Task prompt:
The answer must consist of every line from the entries that holds the word "parts".

Stored data:

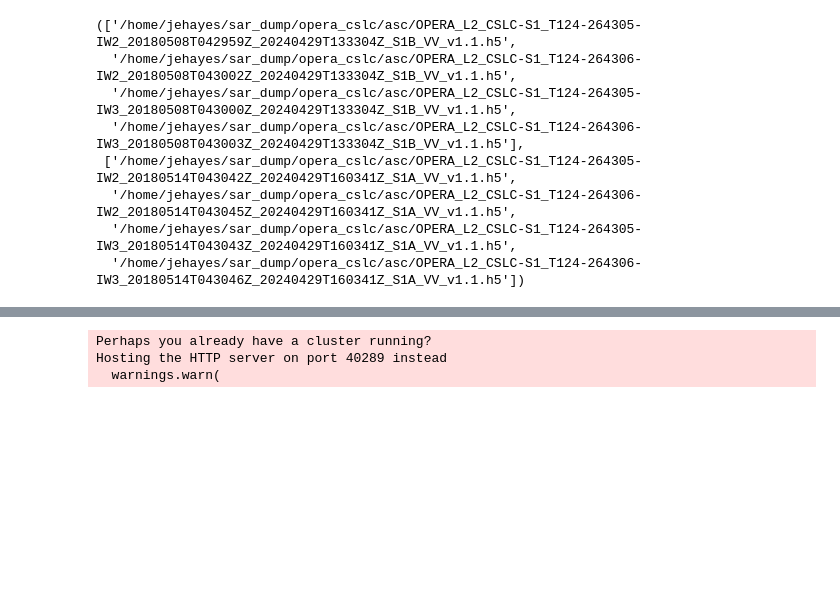
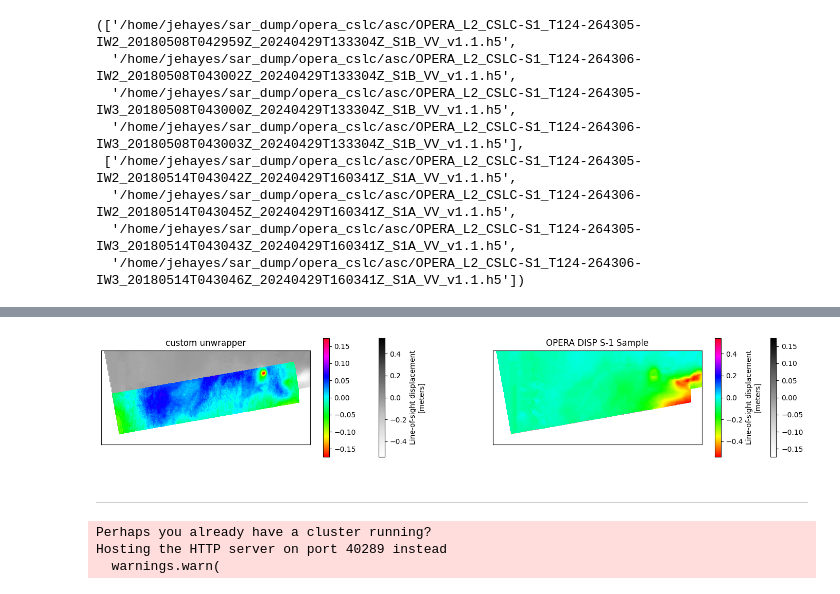
Before and after one commit to Jack-Hayes/sar_dump, a Jupyter notebook: comp_disp_samples.ipynb, the cells around one changed output, grey strips where cells are left out. Saved outputs shown, nothing was run; the diff lists cells and outputs as text; code cells hidden in the pictures; blank space fills up the shorter version.

```diff
--- a/comp_disp_samples.ipynb
+++ b/comp_disp_samples.ipynb
@@ -707,0 +806,8 @@ asc_files_ref, asc_files_sec
+# %%
+with h5py.File(fn_2, 'r') as f:
+    crs = f['/metadata/noise_information/projection'][()]
+da_displacement_los = da_displacement_los.rio.write_crs(crs)
+# %%
+fn_test = "/home/jehayes/opera_disp_samples/kil_2018_04/data/OPERA_L3_DISP-S1_IW_F33039_VV_20180309T042958Z_20180514T043042Z_v1.1_20250216T074143Z.nc"
+#fn_test = "/home/jehayes/opera_disp_samples/kil_2018_04/data/OPERA_L3_DISP-S1_IW_F33039_VV_20180309T042958Z_20180520T043000Z_v1.1_20250216T074143Z.nc"
+ds_test = xr.open_dataset(fn_test).rio.write_crs(crs)
@@ -708,3 +834,33 @@ asc_files_ref, asc_files_sec
+# %%
+nx=16
+ny=8
+
+fig,axes = plt.subplots(1,2,figsize=(18,3))
+ax=axes[0]
+ds_test.displacement.coarsen(x=nx,y=ny, boundary='trim').mean().plot.imshow(cmap='Grays', ax=ax)
+da_displacement_los.coarsen(x=nx,y=ny, boundary='trim').mean().plot.imshow(cmap='hsv', ax=ax)
+ax.set_title("custom unwrapper")
+
+ax=axes[1]
+da_displacement_los.coarsen(x=nx,y=ny, boundary='trim').mean().plot.imshow(cmap='Grays', ax=ax)
+ds_test.displacement.coarsen(x=nx,y=ny, boundary='trim').mean().plot.imshow(cmap='hsv', ax=ax)
+xlim = axes[0].get_xlim()
+ylim = axes[0].get_ylim()
+ax.set_xlim(xlim)
+ax.set_ylim(ylim)
+ax.set_title("OPERA DISP S-1 Sample")
+
+
+for ax in axes:
+    ax.set(yticks=[],
+        xticks=[],
+        ylabel="",
+        xlabel="")
+    ax.set_aspect('equal')
+# %% [output]
+[figure, added]
+# %% [markdown]
+---
 # %%
 # loading a whole IW swath is porbably easier than this...
 # %%
```
Also changed, not shown: parts of 12 cells of this notebook, 1 other file.
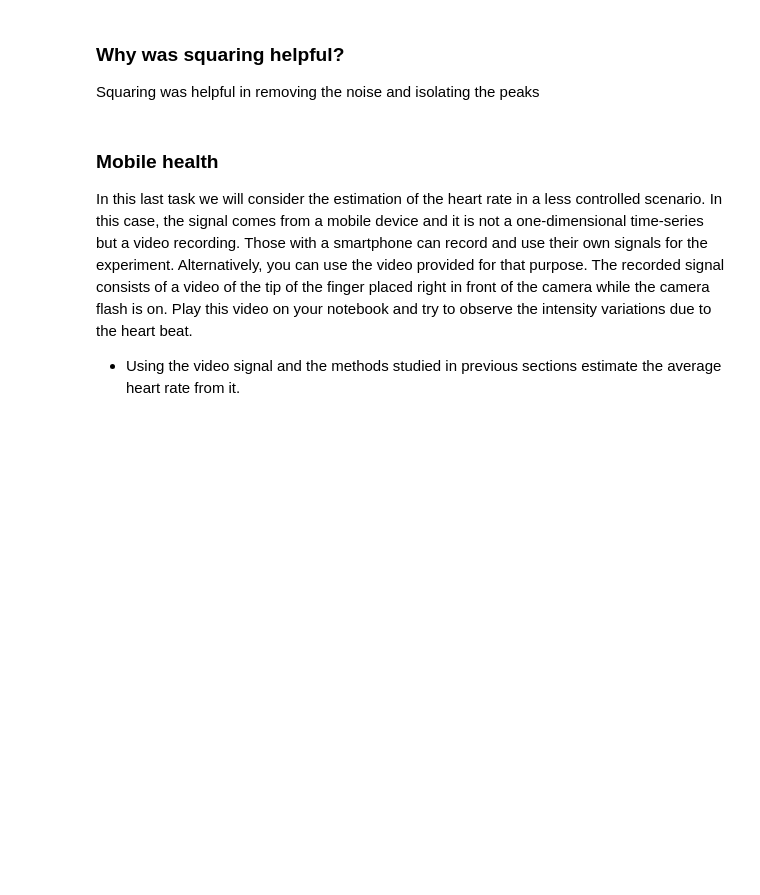
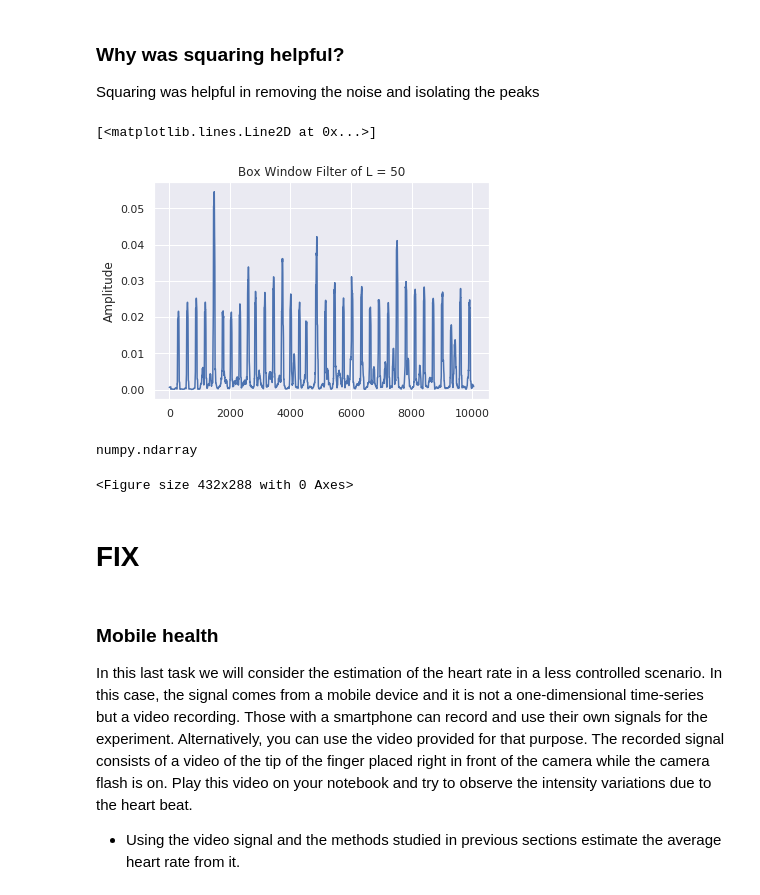
Before and after one commit to varose99/ds4bme, a Jupyter notebook: ecglab.ipynb, the cells around one changed output. Drawn from its saved outputs; the diff is of its cells as text; code cells hidden in the pictures; blank space fills up the shorter version.

```diff
--- a/ecglab.ipynb
+++ b/ecglab.ipynb
@@ -290,6 +294,34 @@ plt.plot(integration)
 # %% [markdown]
 ### Why was squaring helpful?
 Squaring was helpful in removing the noise and isolating the peaks
+# %%
+#integration = [0.0]*(len(diff_square)-50)
+#for i in range(len(integration)):
+#  for j in range(50):
+#    integration[i] += diff_square[i+j]
+filter_50 = [1/50]*50
+window = np.convolve(filter_50, diff_square)
+plt.figure()
+plt.title('Box Window Filter of L = 50')
+plt.ylabel('Amplitude')
+plt.plot(window)
+# %% [output]
+[<matplotlib.lines.Line2D at 0x...>]
+[figure, added]
+# %%
+# peaks
+
+peaks2, _ = signal.find_peaks(diff_square, height=.1)
+plt.figure()
+#plt.plot(diff_square)
+#plt.plot(peaks2, diff_square[peaks2],'x')
+#print(peaks2)
+type(peaks2)
+# %% [output]
+numpy.ndarray
+<Figure size 432x288 with 0 Axes>
+# %% [markdown]
+# FIX
 # %% [markdown]
 ### Mobile health
 In this last task we will consider the estimation of the heart rate in a less controlled scenario. In this case,
```
Also changed, not shown: parts of 4 cells of this notebook.
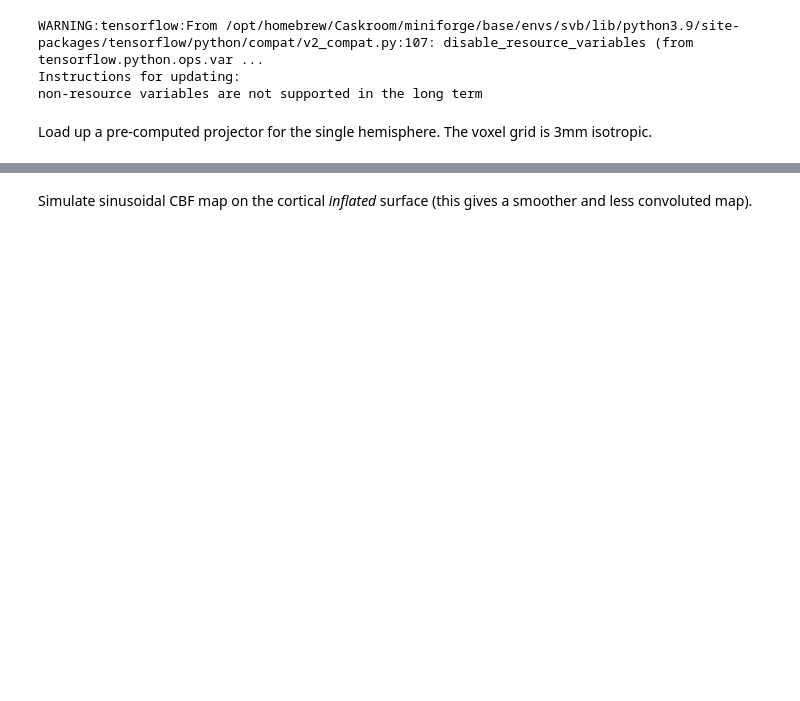
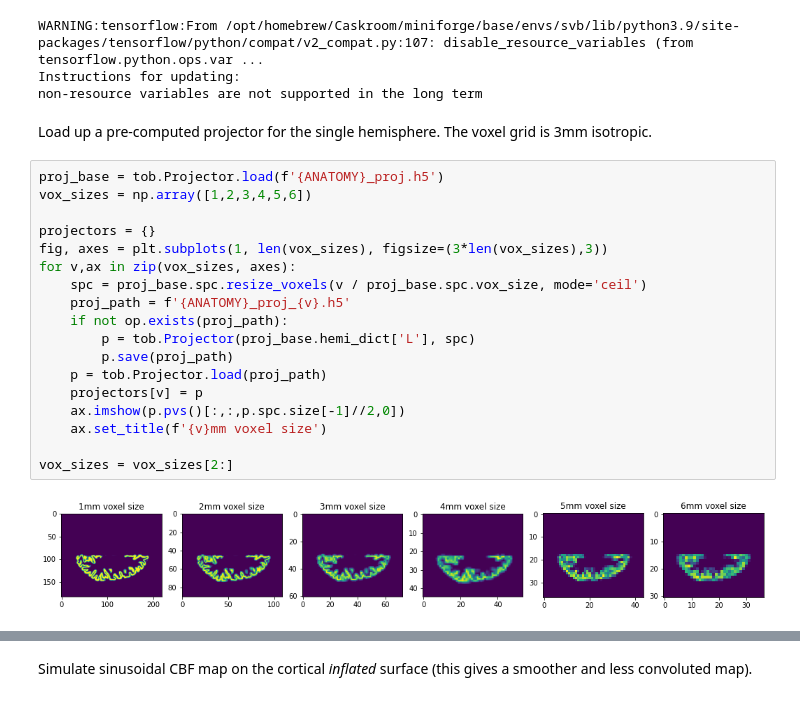
Before and after one commit to tomfrankkirk/svb_evaluation, a Jupyter notebook: brain_eval.ipynb, the cells around one changed output, grey strips where cells are left out. Saved outputs shown, nothing was run; the diff lists cells and outputs as text; blank space fills up the shorter version.

```diff
--- a/brain_eval.ipynb
+++ b/brain_eval.ipynb
@@ -58,3 +61,23 @@ Instructions for updating:
 non-resource variables are not supported in the long term
 # %% [markdown]
 Load up a pre-computed projector for the single hemisphere. The voxel grid is 3mm isotropic.
+# %%
+proj_base = tob.Projector.load(f'{ANATOMY}_proj.h5')
+vox_sizes = np.array([1,2,3,4,5,6])
+
+projectors = {}
+fig, axes = plt.subplots(1, len(vox_sizes), figsize=(3*len(vox_sizes),3))
+for v,ax in zip(vox_sizes, axes):
+    spc = proj_base.spc.resize_voxels(v / proj_base.spc.vox_size, mode='ceil')
+    proj_path = f'{ANATOMY}_proj_{v}.h5'
+    if not op.exists(proj_path):
+        p = tob.Projector(proj_base.hemi_dict['L'], spc)
+        p.save(proj_path)
+    p = tob.Projector.load(proj_path)
+    projectors[v] = p
+    ax.imshow(p.pvs()[:,:,p.spc.size[-1]//2,0])
+    ax.set_title(f'{v}mm voxel size')
+
+vox_sizes = vox_sizes[2:]
+# %% [output]
+[figure, added]
```
Also changed, not shown: parts of 29 cells of this notebook, 15 other files.
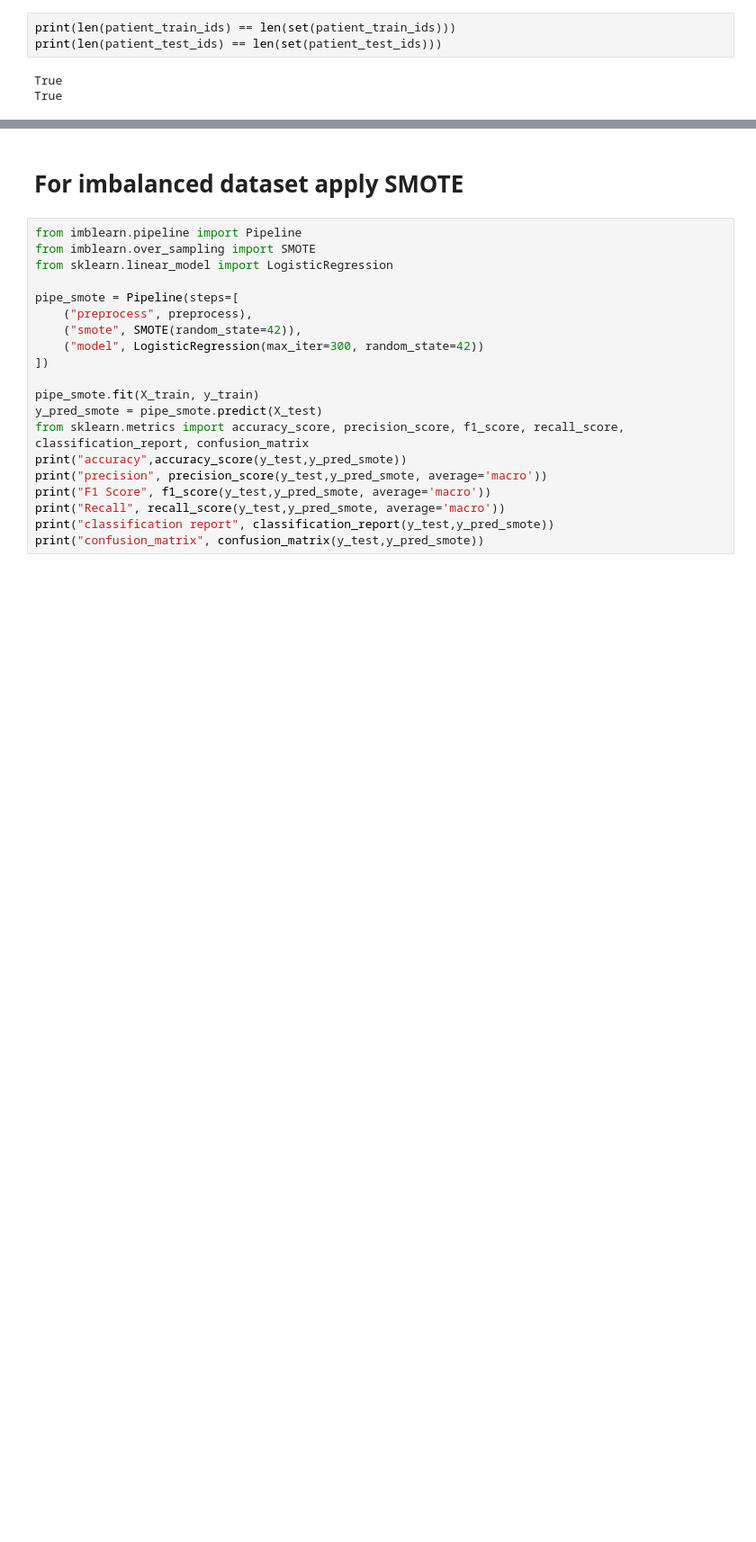
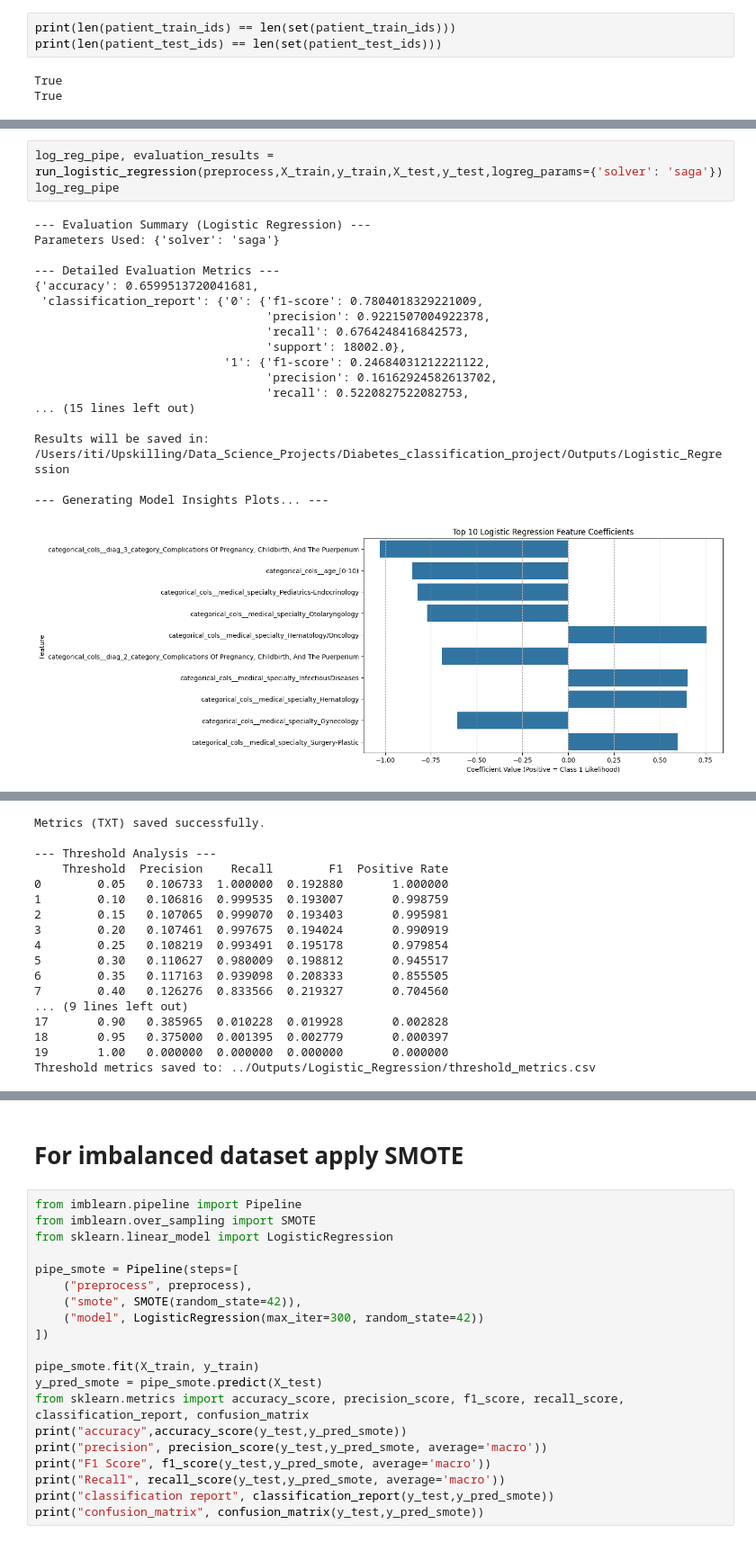
Before and after one commit to itigupta2429/Diabetes_classification_project, a Jupyter notebook: Notebooks/02_modelling_V2.ipynb, the cells around one changed output, grey strips where cells are left out. Shown at 90% size. Saved outputs shown, nothing was run; the diff lists cells and outputs as text; blank space fills up the shorter version.

Commit message:
Update diabetes readmission pipeline.

```diff
--- a/Notebooks/02_modelling_V2.ipynb
+++ b/Notebooks/02_modelling_V2.ipynb
@@ -329,0 +436,22 @@ Confusion Matrix:
+# %%
+log_reg_pipe, evaluation_results = run_logistic_regression(preprocess,X_train,y_train,X_test,y_test,logreg_params={'solver': 'saga'})
+log_reg_pipe
+# %% [output]
+--- Evaluation Summary (Logistic Regression) ---
+Parameters Used: {'solver': 'saga'}
+
+--- Detailed Evaluation Metrics ---
+{'accuracy': 0.6599513720041681,
+ 'classification_report': {'0': {'f1-score': 0.7804018329221009,
+                                 'precision': 0.9221507004922378,
+                                 'recall': 0.6764248416842573,
+                                 'support': 18002.0},
+                           '1': {'f1-score': 0.24684031212221122,
+                                 'precision': 0.16162924582613702,
+                                 'recall': 0.5220827522082753,
+... (15 lines left out)
+
+Results will be saved in: /Users/iti/Upskilling/Data_Science_Projects/Diabetes_classification_project/Outputs/Logistic_Regression
+
+--- Generating Model Insights Plots... ---
+[figure, added]
@@ -329,0 +459,17 @@ Confusion Matrix:
+Metrics (TXT) saved successfully.
+
+--- Threshold Analysis ---
+    Threshold  Precision    Recall        F1  Positive Rate
+0        0.05   0.106733  1.000000  0.192880       1.000000
+1        0.10   0.106816  0.999535  0.193007       0.998759
+2        0.15   0.107065  0.999070  0.193403       0.995981
+3        0.20   0.107461  0.997675  0.194024       0.990919
+4        0.25   0.108219  0.993491  0.195178       0.979854
+5        0.30   0.110627  0.980009  0.198812       0.945517
+6        0.35   0.117163  0.939098  0.208333       0.855505
+7        0.40   0.126276  0.833566  0.219327       0.704560
+... (9 lines left out)
+17       0.90   0.385965  0.010228  0.019928       0.002828
+18       0.95   0.375000  0.001395  0.002779       0.000397
+19       1.00   0.000000  0.000000  0.000000       0.000000
+Threshold metrics saved to: ../Outputs/Logistic_Regression/threshold_metrics.csv
```
Also changed, not shown: parts of 11 cells of this notebook, 3 other files.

Answer space:
Also changed, not shown: parts of 12 cells of this notebook, 1 other file.
Also changed, not shown: parts of 4 cells of this notebook.
Also changed, not shown: parts of 29 cells of this notebook, 15 other files.
Also changed, not shown: parts of 11 cells of this notebook, 3 other files.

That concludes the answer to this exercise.